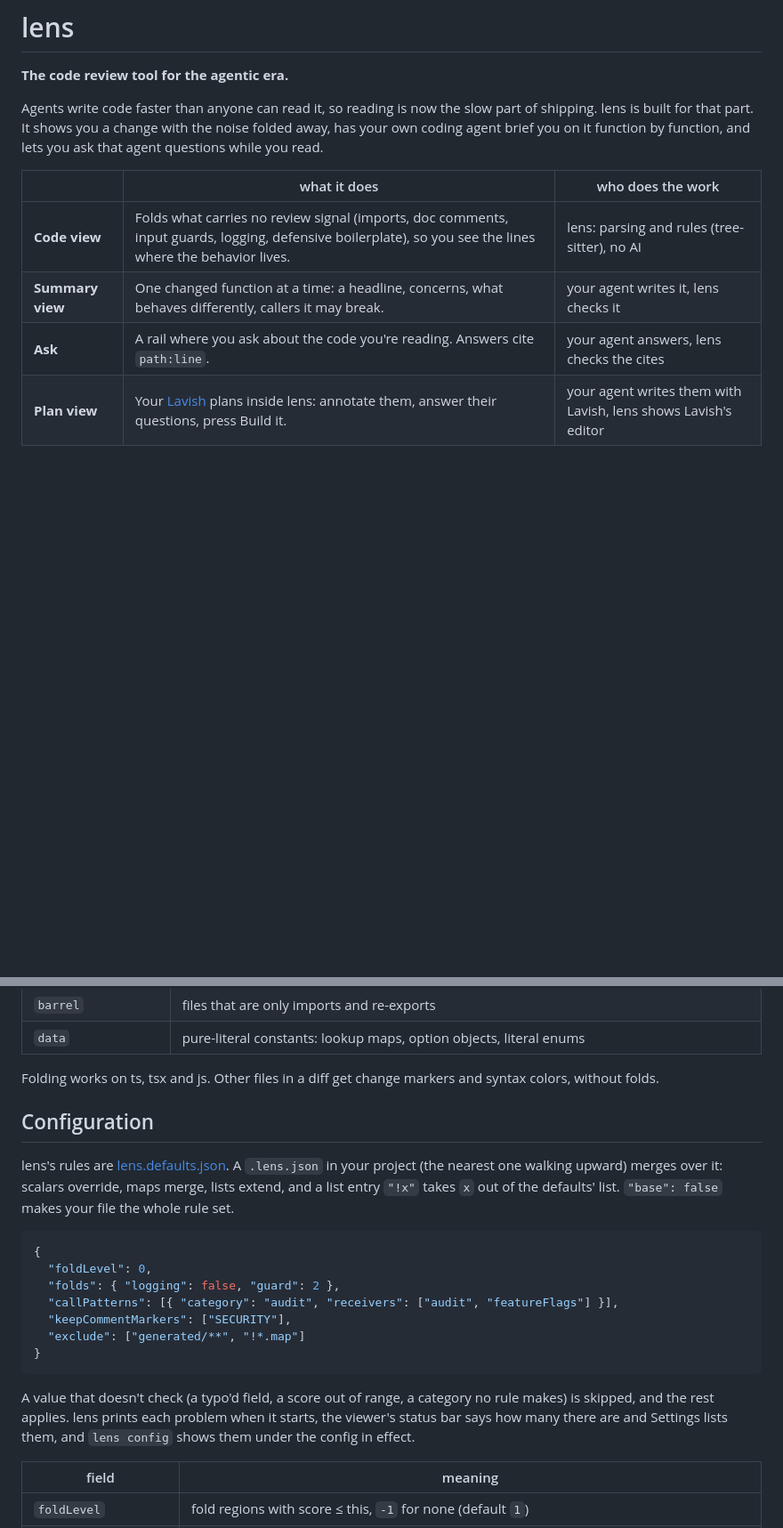
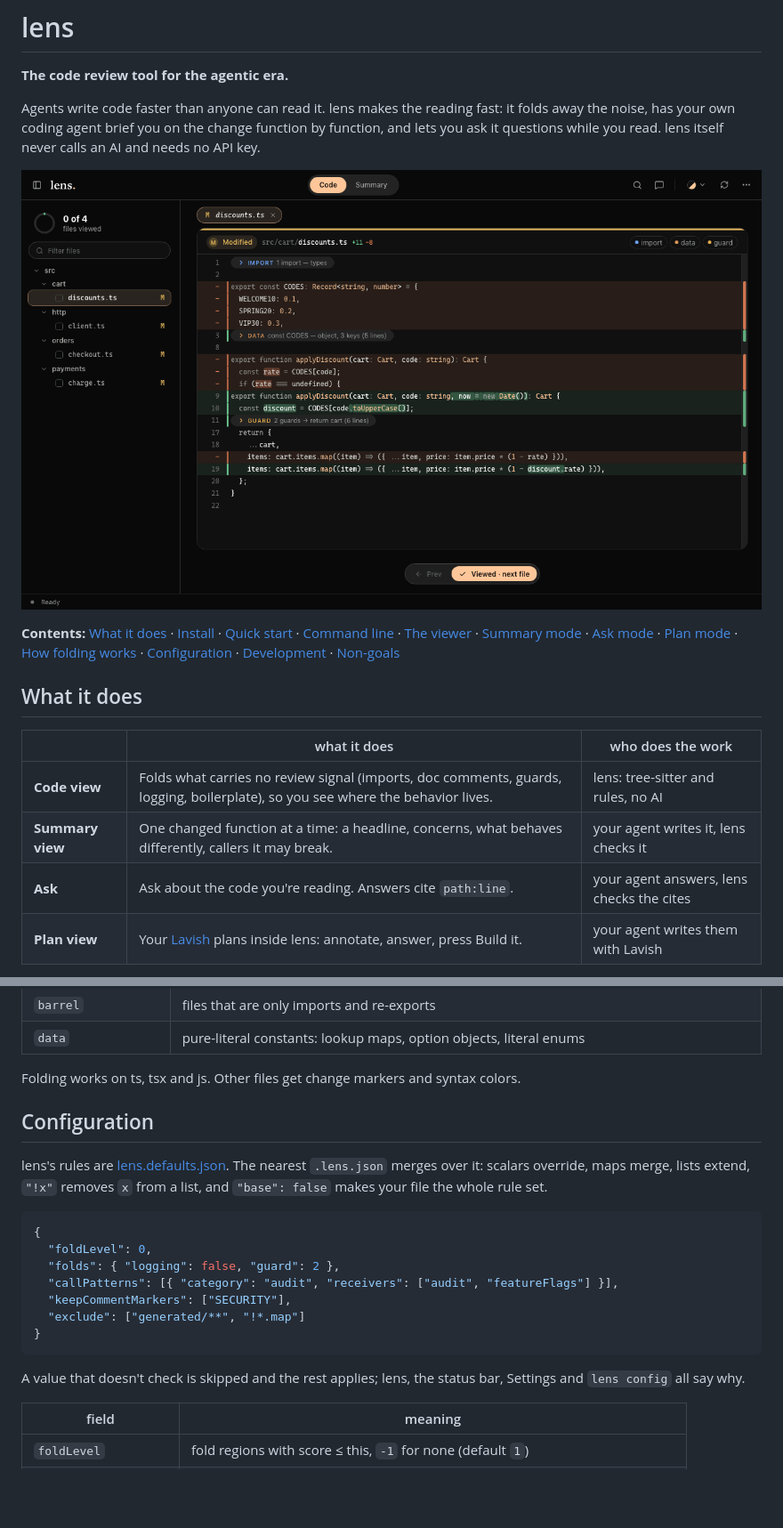
Before and after one commit to miha53cevic/lens, a Markdown page: README.md, 2 parts joined by grey strips. Shown at 89% size. GitHub-like rendering; pictures changed too: docs/media/summary.gif (added); blank space fills up the shorter version.

````diff
--- a/README.md
+++ b/README.md
@@ -3,15 +3,23 @@
 
 **The code review tool for the agentic era.**
 
-Agents write code faster than anyone can read it, so reading is now the slow part of
-shipping. lens is built for that part. It shows you a change with the noise folded away,
-has your own coding agent brief you on it function by function, and lets you ask that
-agent questions while you read.
+Agents write code faster than anyone can read it. lens makes the reading fast: it folds away
+the noise, has your own coding agent brief you on the change function by function, and lets
+you ask it questions while you read. lens itself never calls an AI and needs no API key.
+
+![The Summary tab: an overview of the change, a sequence diagram, then each change with its concerns](docs/media/summary.gif)
+
+**Contents:** [What it does](#what-it-does) · [Install](#install) · [Quick start](#quick-start) ·
+[Command line](#command-line) · [The viewer](#the-viewer) · [Summary mode](#summary-mode) ·
+[Ask mode](#ask-mode) · [Plan mode](#plan-mode) · [How folding works](#how-folding-works) ·
+[Configuration](#configuration) · [Development](#development) · [Non-goals](#non-goals)
+
+## What it does
 
 | | what it does | who does the work |
 | --- | --- | --- |
-| **Code view** | Folds what carries no review signal (imports, doc comments, input guards, logging, defensive boilerplate), so you see the lines where the behavior lives. | lens: parsing and rules (tree-sitter), no AI |
+| **Code view** | Folds what carries no review signal (imports, doc comments, guards, logging, boilerplate), so you see where the behavior lives. | lens: tree-sitter and rules, no AI |
 | **Summary view** | One changed function at a time: a headline, concerns, what behaves differently, callers it may break. | your agent writes it, lens checks it |
-| **Ask** | A rail where you ask about the code you're reading. Answers cite `path:line`. | your agent answers, lens checks the cites |
-| **Plan view** | Your [Lavish](https://github.com/kunchenguid/lavish-axi) plans inside lens: annotate them, answer their questions, press Build it. | your agent writes them with Lavish, lens shows Lavish's editor |
+| **Ask** | Ask about the code you're reading. Answers cite `path:line`. | your agent answers, lens checks the cites |
+| **Plan view** | Your [Lavish](https://github.com/kunchenguid/lavish-axi) plans inside lens: annotate, answer, press Build it. | your agent writes them with Lavish |
 
@@ -190,15 +162,13 @@ fold.
 | `barrel`            | files that are only imports and re-exports |
 | `data`              | pure-literal constants: lookup maps, option objects, literal enums |
 
-Folding works on ts, tsx and js. Other files in a diff get change markers and syntax
-colors, without folds.
+Folding works on ts, tsx and js. Other files get change markers and syntax colors.
 
 ## Configuration
 
-lens's rules are [lens.defaults.json](lens.defaults.json). A `.lens.json` in your project
-(the nearest one walking upward) merges over it: scalars override, maps merge, lists
-extend, and a list entry `"!x"` takes `x` out of the defaults' list. `"base": false` makes
-your file the whole rule set.
+lens's rules are [lens.defaults.json](lens.defaults.json). The nearest `.lens.json` merges
+over it: scalars override, maps merge, lists extend, `"!x"` removes `x` from a list, and
+`"base": false` makes your file the whole rule set.
 
 ```json
 {
@@ -210,10 +180,8 @@ your file the whole rule set.
 }
 ```
 
-A value that doesn't check (a typo'd field, a score out of range, a category no rule makes)
-is skipped, and the rest applies. lens prints each problem when it starts, the viewer's
-status bar says how many there are and Settings lists them, and `lens config` shows them
-under the config in effect.
+A value that doesn't check is skipped and the rest applies; lens, the status bar, Settings
+and `lens config` all say why.
 
 | field | meaning |
 | ----- | ------- |
````
Also changed, not shown: other parts of README.md (+62 -100 lines), docs/media/ask.gif (added), docs/media/code.gif (added), 1 other file.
****************
__INSTRUCTIONS FOR THE TASK__. Look through the records and gather every line containing "that".

__ANSWER TO THE PROBLEM__.
-shipping. lens is built for that part. It shows you a change with the noise folded away,
-has your own coding agent brief you on it function by function, and lets you ask that
 | `barrel`            | files that are only imports and re-exports |
-A value that doesn't check (a typo'd field, a score out of range, a category no rule makes)
+A value that doesn't check is skipped and the rest applies; lens, the status bar, Settings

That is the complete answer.